Feasts and fertility celebrations would have been carried out at the site, before Christianity came along and purged Norse religion.
By the end of the Viking period around 1050, most Vikings were Christians. But before that, they would famously pray to the Norse pantheon, which features gods like Thor or Odin. The transition wasn’t exactly smooth or clear: the two belief systems often intertwined and influenced each other in Scandinavia.
To this day, pagan celebrations of midsummer and midwinter remain very popular across the area, and in medieval times, they were extremely important to Norse society. The recently discovered “godhouse” was probably used for these celebrations — a large “phallus stone” found in 1928 supports this theory, as midsummer is essentially a fertility celebration.
Archaeologists have found this type of godhouse before, but never preserved as clearly as this one.
“We have discovered the most perfectly shaped godhouse of all the finds so far—I know of no other Scandinavian buildings in which the house construction is as clear as it is here,” Bergen University Museum architect Søren Diinhoff, who helped lead the excavation, tells Syfy Wire’s Elizabeth Rayne. “I think our building is central to document and verify this very special architecture.”
Archaeologists from Norway’s University Museum of Bergen unearthed the remains of the 8th-century structure in the village of Ose during construction work for new houses. Hidden between the fjords, Ose is a quaint little village, still embodying the vibe of Norwegian sagas and legends, while also looking towards the future — hence the new housing development.
The godhouse building itself is long gone, but the foundation can still tell us a lot about Norse society at the time. The building appears to have been 45 feet long, 26 feet wide, and up to 40 feet tall (14 x 8 x 12 meters). The fact that it was such a large building already shows that Norse society was in a transition stage.
In the Christian world, religion was centralized. You have large churches that operate as temples. Churches were often imposing and grand — spectacular architecture that would inspire devotion by making the viewer feel humble and awed. Nordic society, on the other hand, practiced outdoor prayer. Temples were smaller and more localized, and prayer was more intimate.

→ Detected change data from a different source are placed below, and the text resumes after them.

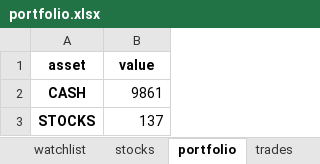
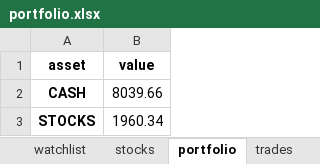
Before and after one commit to Patrickdg/AL-the-Trader, an Excel workbook: portfolio.xlsx, sheet portfolio, drawn as a sheet; values as stored, in another font and other column widths than the file's, no borders; the diff names each change by its address in the sheet, - before the commit and + after, or states it on an @@ line.

```diff
--- a/portfolio.xlsx (sheet portfolio)
+++ b/portfolio.xlsx (sheet portfolio)
-B2 (value): 9861
+B2 (value): 8039.66
-B3 (value): 137
+B3 (value): 1960.34
```
Also changed, not shown: sheet trades, sheet stocks, 2 other files.
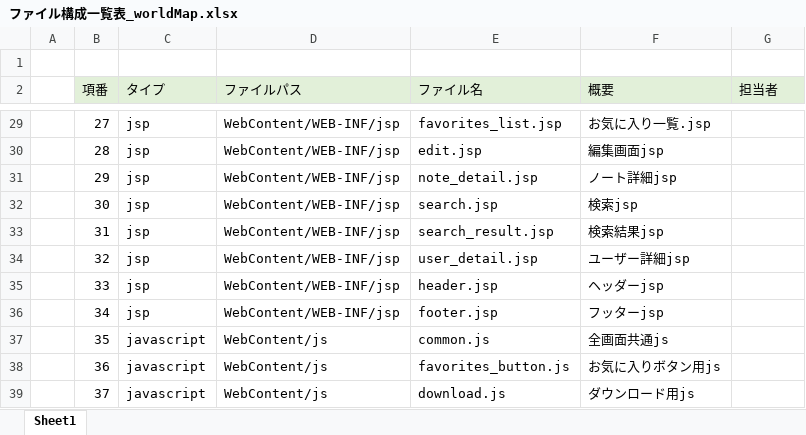
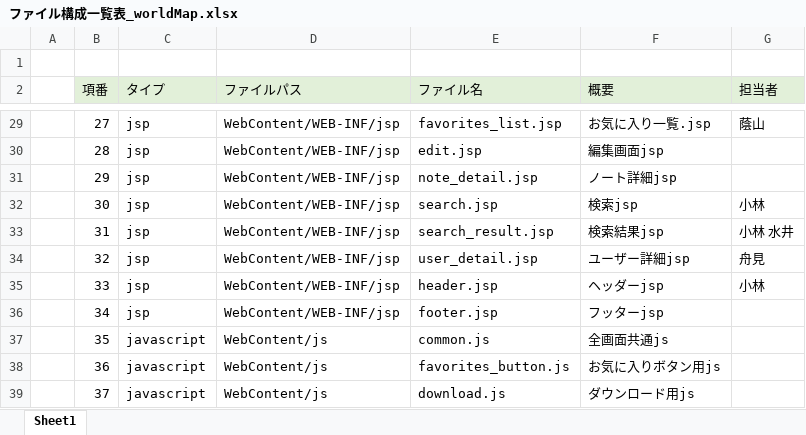
Before and after one commit to DOJO-2021/A-4, an Excel workbook: documents/ひとまず完成したもの/ファイル構成一覧表_worldMap.xlsx, sheet Sheet1, drawn as a sheet; only a part is shown, gaps mark what is left out; values as stored, in another font and other column widths than the file's, no borders; the diff covers the shown part only; the diff names each change by its address in the sheet, - before the commit and + after, or states it on an @@ line.

```diff
--- a/documents/ひとまず完成したもの/ファイル構成一覧表_worldMap.xlsx (sheet Sheet1)
+++ b/documents/ひとまず完成したもの/ファイル構成一覧表_worldMap.xlsx (sheet Sheet1)
-G29 (担当者): (empty)
+G29 (担当者): 蔭山
-G32 (担当者): (empty)
+G32 (担当者): 小林
-G33 (担当者): (empty)
+G33 (担当者): 小林 水井
-G34 (担当者): (empty)
+G34 (担当者): 舟見
-G35 (担当者): (empty)
+G35 (担当者): 小林
```
Also changed, not shown: 12 edited cells elsewhere in this sheet, 4 other files.
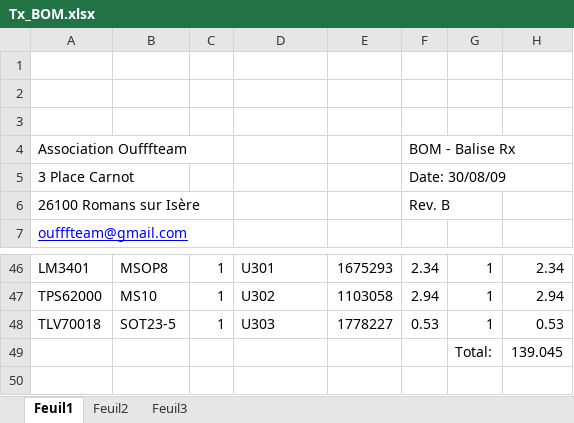
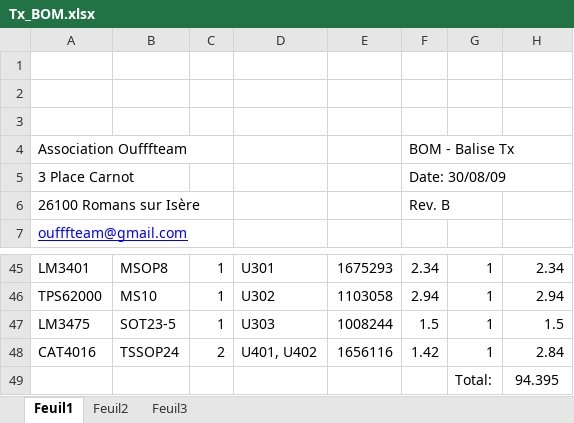
Before and after one commit to oufffteam/oufffteam, an Excel workbook: Elec/2011/Balises IR/schematic/Tx_BOM.xlsx, sheet Feuil1, drawn as a sheet; only a part is shown, gaps mark what is left out; values as stored, in another font and other column widths than the file's, no borders; charts and pictures and table styles not drawn; removed rows and columns are numbered as before the commit, all else as after; the diff covers the shown part only; the diff names each change by its address in the sheet, - before the commit and + after, or states it on an @@ line.

```diff
--- a/Elec/2011/Balises IR/schematic/Tx_BOM.xlsx (sheet Feuil1)
+++ b/Elec/2011/Balises IR/schematic/Tx_BOM.xlsx (sheet Feuil1)
-F4: BOM - Balise Rx
+F4: BOM - Balise Tx
-A47: TLV70018
+A47: LM3475
-E47: 1778227
+E47: 1008244
-F47: 0.53
+F47: 1.5
-H47: 0.53
+H47: 1.5
-row 49:  |  |  |  |  |  | Total: | 139.045
+row 48: CAT4016 | TSSOP24 | 2 | U401, U402 | 1656116 | 1.42 | 1 | 2.84
+row 49:  |  |  |  |  |  | Total: | 94.395
```
Also changed, not shown: 14 added rows, 15 removed rows, 3 moved rows and 12 edited cells elsewhere in this sheet, 2 other files.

Things started to change in the 6th century when Norse populations made more contact with the rest of Europe. That’s when the first godhouses started to emerge. As the centuries passed, they started to look like Christian churches more and more. This particular building even featured a church-like tower, which would have been rather unusual in previous centuries.
But Norse gods remained the object of worship.
Archaeologists found cooking pits and animal bones that predate the building itself, as well as figurines depicting gods such as Odin or Thor. This all suggests the site was used for midsummer and midwinter celebrations for a long time. These would have featured lavish feasts, a good old fashioned pagan ritual. The researchers also found two traditional longhouses that contained a circular area, a shape often associated with religious practice in Nordic societies.
Ultimately, Norse religion was purged and Christianity became dominant in Scandinavia. Many Norse buildings were burned and destroyed in this purge, but it’s unclear if the one at Ose suffered the same fate. Researchers will assess the building remains to see if this was indeed the case.